Much is being made of the size and power of the hosts as they aim to make the most of a rule change, which will force both goalkeepers to put their kick-outs past the 45 metre line. Moran will be heavily involved in that landing area but he has no concerns about Ireland being disadvantaged.
Asked if he is prepared for a physical Australian approach, he responded: “We’re not small guys either. Our primary objective is to try to win the test, if it kicks off, it kicks off. I don’t know what to say to that.”
Australia have been known to try and intimidate Ireland, especially after defeats as they have suffered in the last two series.
After a smaller indigenous side represented Australia last year, Moran and his colleagues are under no illusions about the physical presence their opponents possess this time around.
“We’re hoping that forewarned is forearmed. I suppose intensity training has to be upped.”
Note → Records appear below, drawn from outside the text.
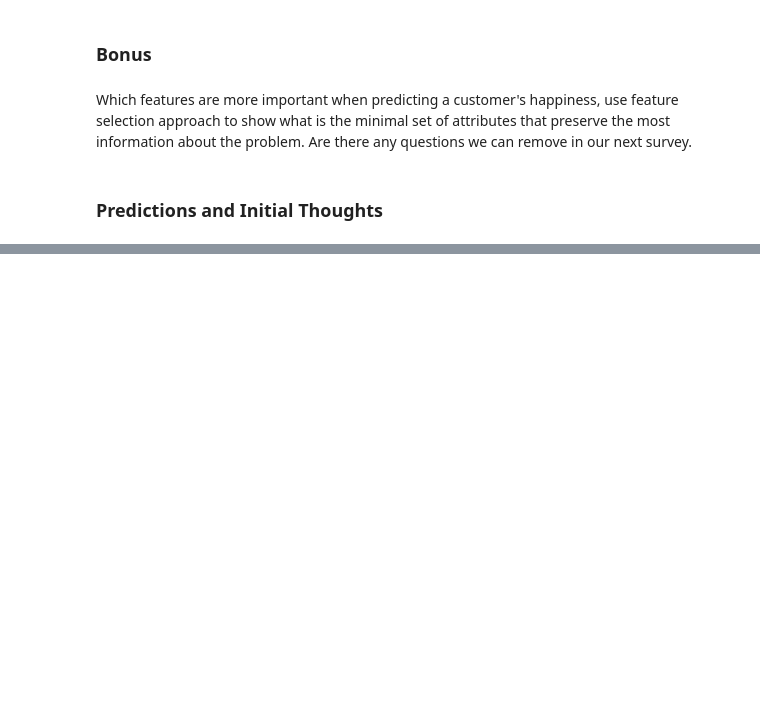
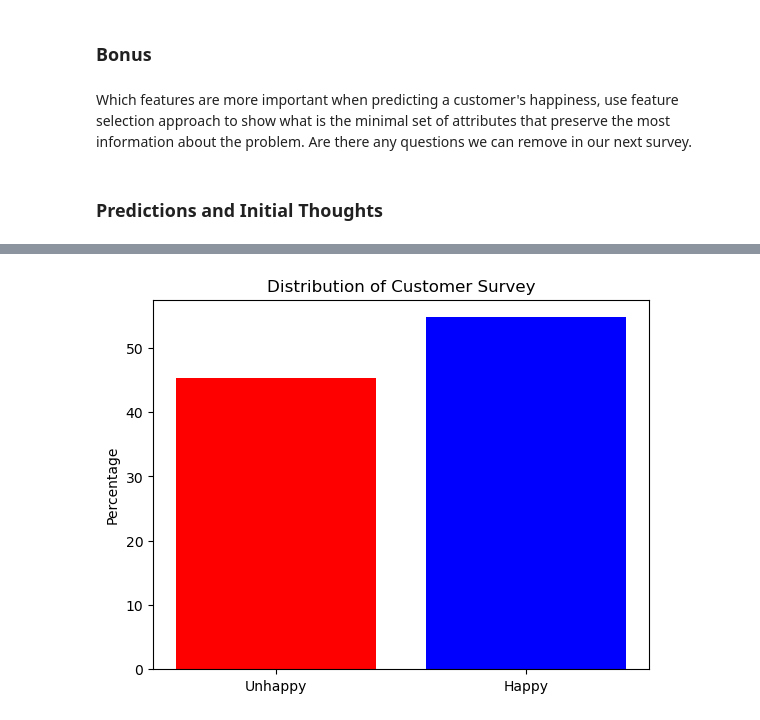
Before and after one commit to iuxo/Y6eK7tGtjEyy64mJ, a Jupyter notebook: src/notebook.ipynb, the cells around one changed output, grey strips where cells are left out. Drawn from its saved outputs; the diff is of its cells as text; code cells hidden in the pictures; blank space fills up the shorter version.

```diff
--- a/src/notebook.ipynb
+++ b/src/notebook.ipynb
@@ -27,2 +59,2 @@ import pandas as pd
 # %%
-customer = pd.read_csv("../data/Acme")
+customer = pd.read_csv("../data/ACME-HappinessSurvey2020.csv")
@@ -28,0 +70,14 @@ customer = pd.read_csv("../data/Acme")
+# %%
+unhappy = customer[customer.Y == 0].shape[0]
+happy = customer[customer.Y == 1].shape[0]
+
+unhappy_percent = unhappy/(unhappy + happy) * 100
+happy_percent = happy/(unhappy+happy) * 100
+plt.bar(x = ["Unhappy", "Happy"], height = [unhappy_percent, happy_percent], color = ["red", "blue"])
+plt.title("Distribution of Customer Survey")
+plt.ylabel('Percentage')
+plt.show()
+
+# more happy than non happy
+# %% [output]
+[figure, added]
```
Also changed, not shown: parts of 28 cells of this notebook.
For Moran, this marks a return to Australia after a trial with St Kilda in 2009. Both he and Tommy Walsh arrived at the Melbourne club but only Walsh was offered a contract. “I didn’t play that much football over there, it was just testing, runs and different distances and stuff. Maybe they thought I was a bit smaller because they kind of said that I was a couple of inches smaller and that you were more of a runner so maybe that had an impact. When I went over I was competing with Tommy because we were the same height and stuff and they had Tommy signed before we went out.”
Walsh is likely to link up with his pal Moran in Melbourne later this week but the All Star doesn’t regret missing out on the life of a professional sportsman. “I’d be talking to Tommy every day or every second day and it’s not always as good as it cracked up to be. It’s a very tough environment. I’m happy with my own career.”